Video Games (Nov, 1997)
Bereits nach kurzer Spielzeit wurde ich positiv überrascht. Obwohl permanent Dutzende von Galgenvögeln um Euch herumturnen, trüben weder ein Polygon-Flackern noch unschöne Clipping-Effekte das geschulte Scharfschützen-Auge. Der Sound dröhnt fetzig aus den Surround-Boxen und untermalt das bleihaltige Söldner-Geschehen tatkräftig. Allein das wilde Geballere bereitet schon einen „Mordsspaß‘. Der amüsante Zweispielermodus setzt dem ganzen nach die rettende „Gut“-Krone auf. Jeder der Endgegner wartet mit einer anderen Taktiken auf. Gegenüber Namcos Time Crisis fehlt Judge Dredd allerdings noch einiges an spielerischer Raffinesse, was es in gleichwertige „Virtua Police‘-Regionen aufsteigen lassen würde. Fazit: Freizeitcowboys mit Lichtpistole werden auf jeden Fall kurzweiligen Spaß damit haben.
NowGamer (Nov 23, 1997)
Judge Dredd is one of those games which showed early promise, but ultimately lacks the feel-good-factor of Time Crisis. Graphically it is incredibly primitive and the gameplay is bonejarringly repetitive. It’s on a par with Area 51, but as a Dredd licence, it is very poor.
PSM (May, 1998)

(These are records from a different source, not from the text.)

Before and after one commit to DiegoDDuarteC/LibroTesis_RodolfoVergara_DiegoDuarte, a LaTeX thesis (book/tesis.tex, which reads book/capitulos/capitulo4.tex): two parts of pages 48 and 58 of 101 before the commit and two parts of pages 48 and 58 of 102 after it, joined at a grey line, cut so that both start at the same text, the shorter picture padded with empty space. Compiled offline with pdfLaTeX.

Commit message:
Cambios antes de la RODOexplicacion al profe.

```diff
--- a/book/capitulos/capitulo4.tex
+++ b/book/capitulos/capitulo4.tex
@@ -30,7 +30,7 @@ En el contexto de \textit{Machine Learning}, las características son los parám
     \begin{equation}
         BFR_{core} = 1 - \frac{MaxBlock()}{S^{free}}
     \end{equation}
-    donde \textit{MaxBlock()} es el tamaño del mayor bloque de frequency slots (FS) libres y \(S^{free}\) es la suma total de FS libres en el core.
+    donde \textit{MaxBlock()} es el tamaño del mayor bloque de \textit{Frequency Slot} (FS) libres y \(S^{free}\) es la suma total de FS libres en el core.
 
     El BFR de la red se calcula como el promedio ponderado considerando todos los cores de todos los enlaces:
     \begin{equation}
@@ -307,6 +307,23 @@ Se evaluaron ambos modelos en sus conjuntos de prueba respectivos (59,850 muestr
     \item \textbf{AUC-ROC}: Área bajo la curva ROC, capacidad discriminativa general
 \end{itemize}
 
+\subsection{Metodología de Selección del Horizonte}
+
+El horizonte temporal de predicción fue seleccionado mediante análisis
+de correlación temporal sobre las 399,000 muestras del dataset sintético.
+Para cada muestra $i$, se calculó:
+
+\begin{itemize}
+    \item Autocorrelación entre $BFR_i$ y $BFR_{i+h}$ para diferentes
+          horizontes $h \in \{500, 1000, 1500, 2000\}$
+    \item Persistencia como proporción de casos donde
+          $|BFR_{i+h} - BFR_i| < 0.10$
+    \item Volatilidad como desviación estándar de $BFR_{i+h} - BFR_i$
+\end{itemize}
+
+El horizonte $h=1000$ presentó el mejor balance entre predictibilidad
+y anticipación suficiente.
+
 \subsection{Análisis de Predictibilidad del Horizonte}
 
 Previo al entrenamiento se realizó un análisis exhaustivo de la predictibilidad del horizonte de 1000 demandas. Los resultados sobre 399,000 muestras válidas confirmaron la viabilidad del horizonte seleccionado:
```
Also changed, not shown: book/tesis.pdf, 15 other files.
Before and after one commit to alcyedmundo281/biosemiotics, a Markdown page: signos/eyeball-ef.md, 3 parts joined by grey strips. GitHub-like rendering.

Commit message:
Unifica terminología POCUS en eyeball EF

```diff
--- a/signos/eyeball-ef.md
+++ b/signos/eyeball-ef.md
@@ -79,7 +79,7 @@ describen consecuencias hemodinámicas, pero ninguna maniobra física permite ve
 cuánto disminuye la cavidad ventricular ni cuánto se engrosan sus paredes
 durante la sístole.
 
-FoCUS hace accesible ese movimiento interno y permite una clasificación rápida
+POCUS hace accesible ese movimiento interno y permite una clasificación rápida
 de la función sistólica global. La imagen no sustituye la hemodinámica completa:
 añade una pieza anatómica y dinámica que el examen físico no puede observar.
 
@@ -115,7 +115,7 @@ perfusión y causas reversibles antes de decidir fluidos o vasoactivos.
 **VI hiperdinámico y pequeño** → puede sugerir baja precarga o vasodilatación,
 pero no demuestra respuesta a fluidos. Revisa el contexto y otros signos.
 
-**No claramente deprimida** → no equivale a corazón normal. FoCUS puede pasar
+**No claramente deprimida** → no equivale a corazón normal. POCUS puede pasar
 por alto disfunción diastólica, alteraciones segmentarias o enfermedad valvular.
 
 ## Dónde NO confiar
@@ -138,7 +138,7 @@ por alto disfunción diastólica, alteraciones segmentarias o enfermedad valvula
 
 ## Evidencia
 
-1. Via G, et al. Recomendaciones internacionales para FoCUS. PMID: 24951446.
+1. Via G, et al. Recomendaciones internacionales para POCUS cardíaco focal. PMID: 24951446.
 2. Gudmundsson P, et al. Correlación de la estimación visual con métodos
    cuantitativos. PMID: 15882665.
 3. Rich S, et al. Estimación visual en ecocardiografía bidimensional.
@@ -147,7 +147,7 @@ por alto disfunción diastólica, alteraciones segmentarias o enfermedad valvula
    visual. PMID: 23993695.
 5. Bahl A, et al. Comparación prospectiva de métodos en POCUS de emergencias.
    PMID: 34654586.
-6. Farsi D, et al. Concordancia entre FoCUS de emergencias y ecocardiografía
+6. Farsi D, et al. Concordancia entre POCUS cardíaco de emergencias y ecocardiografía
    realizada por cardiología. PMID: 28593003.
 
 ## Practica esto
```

Where Judge Dredd really fails is it's total lack of being fun. Levels are a chore at best, totally devoid of anything that resembles skill. In fact, we've found that the best way to beat a level is to just find all the hidden health. In many instances, the enemies are actually part of the streaming FMV. They look nice, but killing them is pure luck at best. It also looks really cheesy when the big boss simply dies after you haven't shot him for 10 seconds or so. Design decisions like this bring this game down from mediocrity to junk. Our advice is simple: stay away from this one at all costs-no matter how much you like the character.
Game Revolution (May, 1998)
My friend crowed the news of his victory in my face. He had walked into my room, found Judge Dredd, which he had never played before, and completed it within a half-hour. "Well", I thought, "there goes someone's fifty bucks." This game has some positive features, but, for the most part, it consists of a whole host of problems.
GameSpot (Apr 08, 1998)
To all but a few comic book aficionados, the Judge Dredd name stands for a bad movie, a few bad video games, and a pretty decent pinball machine. And even though this latest offering from Activision is based on the Judge Dredd comic series rather than the Stallone magnum opus, it fits right in as just another bad video game. Even though most avid light-gun fans are probably starving for another game, this is one they'd be better off without.
IGN (Apr 01, 1998)
Shooting games 'draw' on that nearly indescribable quality that dwells deep in the hearts of men. It's that pure desire to shoot everything that moves. In the arcades light-gun shooters found immense success because of their ease of 'pickupability' (a new word), and tease that you can pick off every target thrown your way. So, what better game to make than Judge Dredd, the shooter? Saddle a great, violent comic book hero with the urgent shooter, and boom, success. Well, no, not really.